Institute Submits Profile Prospectus Research to SEC
Washington, DC, May 21, 1996 - On August 1, 1995, the Securities and Exchange Commission approved a "profile" prospectus for use during a one-year trial period. During the trial period, the profile prospectus was to be provided to investors together with the existing mutual fund prospectus, and the Institute and participating members agreed to undertake research to determine how investors assess the profile and their preferences concerning the format and contents of mutual fund disclosure. The Institute's recent submission to the Commission describes the results of this research and suggests future Commission action.
The research of the Institute and the fund complexes that participated in the profile project provides strong evidence that the profile prospectus provides effective disclosure to investors.

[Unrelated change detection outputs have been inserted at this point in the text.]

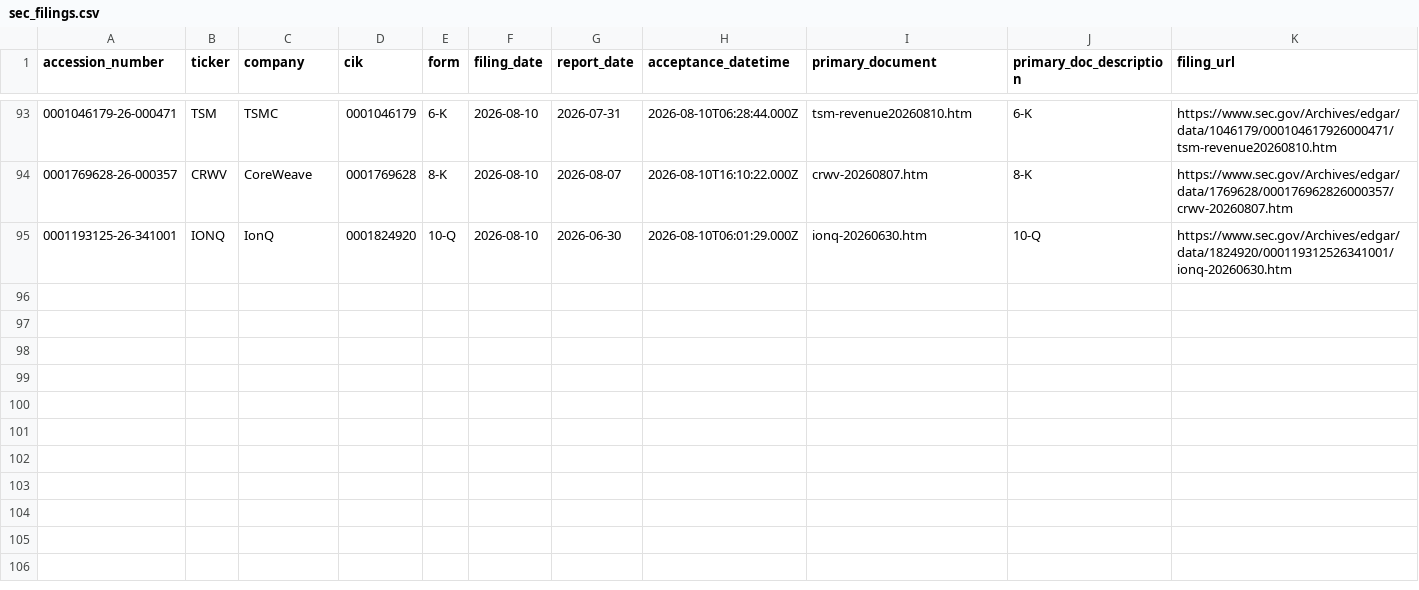
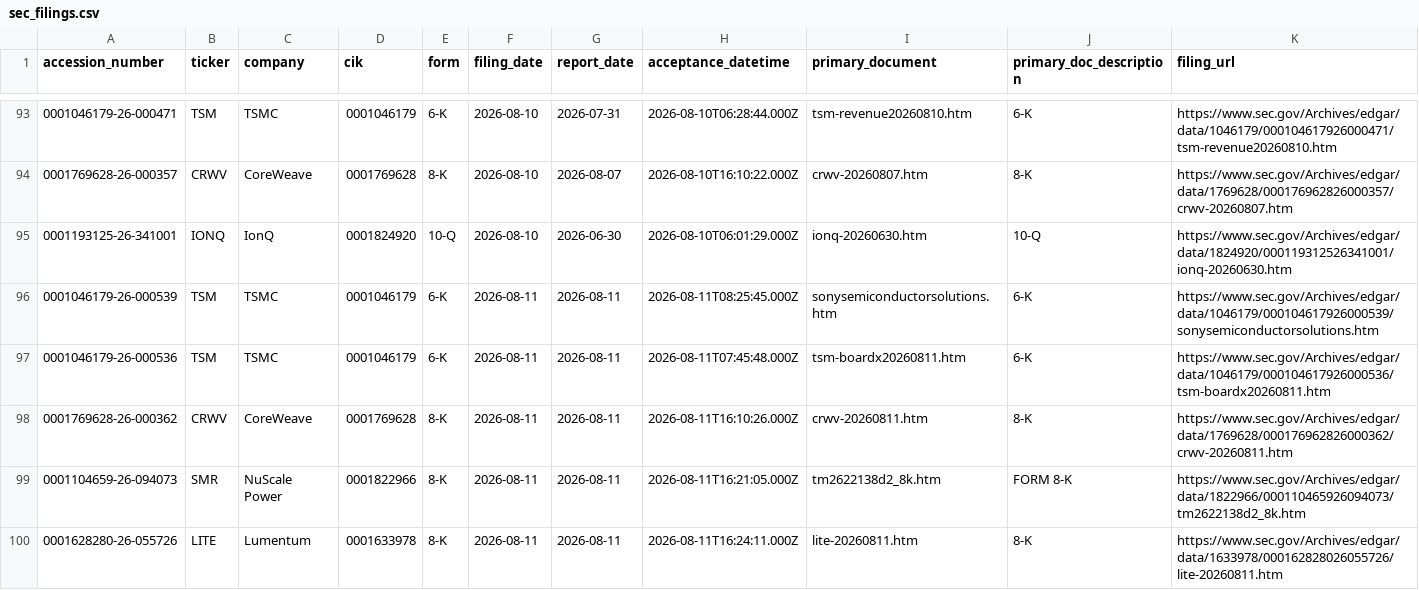
Before and after one commit to GhcFrank/investment-os, a CSV file: data/events/sec_filings.csv, drawn as a sheet; only a part is shown, gaps mark what is left out; rows hold the shown columns only; the diff names each change by its address in the sheet, - before the commit and + after, or states it on an @@ line.

```diff
--- a/data/events/sec_filings.csv
+++ b/data/events/sec_filings.csv
+row 96: 0001046179-26-000539 | TSM | TSMC | 0001046179 | 6-K | 2026-08-11 | 2026-08-11 | 2026-08-11T08:25:45.000Z | sonysemiconductorsolutions.htm | 6-K | https://www.sec.gov/Archives/edgar/data/1046179/000104617926000539/sonysemiconductorsolutions.htm
+row 97: 0001046179-26-000536 | TSM | TSMC | 0001046179 | 6-K | 2026-08-11 | 2026-08-11 | 2026-08-11T07:45:48.000Z | tsm-boardx20260811.htm | 6-K | https://www.sec.gov/Archives/edgar/data/1046179/000104617926000536/tsm-boardx20260811.htm
+row 98: 0001769628-26-000362 | CRWV | CoreWeave | 0001769628 | 8-K | 2026-08-11 | 2026-08-11 | 2026-08-11T16:10:26.000Z | crwv-20260811.htm | 8-K | https://www.sec.gov/Archives/edgar/data/1769628/000176962826000362/crwv-20260811.htm
+row 99: 0001104659-26-094073 | SMR | NuScale Power | 0001822966 | 8-K | 2026-08-11 | 2026-08-11 | 2026-08-11T16:21:05.000Z | tm2622138d2_8k.htm | FORM 8-K | https://www.sec.gov/Archives/edgar/data/1822966/000110465926094073/tm2622138d2_8k.htm
+row 100: 0001628280-26-055726 | LITE | Lumentum | 0001633978 | 8-K | 2026-08-11 | 2026-08-11 | 2026-08-11T16:24:11.000Z | lite-20260811.htm | 8-K | https://www.sec.gov/Archives/edgar/data/1633978/000162828026055726/lite-20260811.htm
```
Also changed, not shown: data/events/sec_alert_history.csv, data/market_data/gpu_cloud_market_fetch_log.csv, 40 other files.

For example, according to the Institute's research, 70 percent of recent fund investors stated that the profile prospectus provides the right amount of information. Only 53 percent gave the same rating to the long-form prospectus; 41 percent stated that the long-form prospectus contains too much information. Indeed, according to the Institute's survey, 50 percent of all recent fund investors did not consult a long-form prospectus for any purpose before making their most recent purchase.
According to the Institute's research, shareholders find the profile prospectus easier to use than the long-form prospectus. For example, 56 percent of recent purchasers surveyed by the Institute found it very easy to understand information in the profile prospectus on investment risks. (Only 21 percent found it very easy to understand this information in the long-form prospectus.) Most shareholders—including those who consult the long-form prospectus—indicated they would like to receive the profile prospectus either alone or with the option to receive the long-form prospectus. Sixty-six percent of recent purchasers surveyed by the Institute stated that they would like to receive the profile prospectus alone or with the option to order the long-form prospectus.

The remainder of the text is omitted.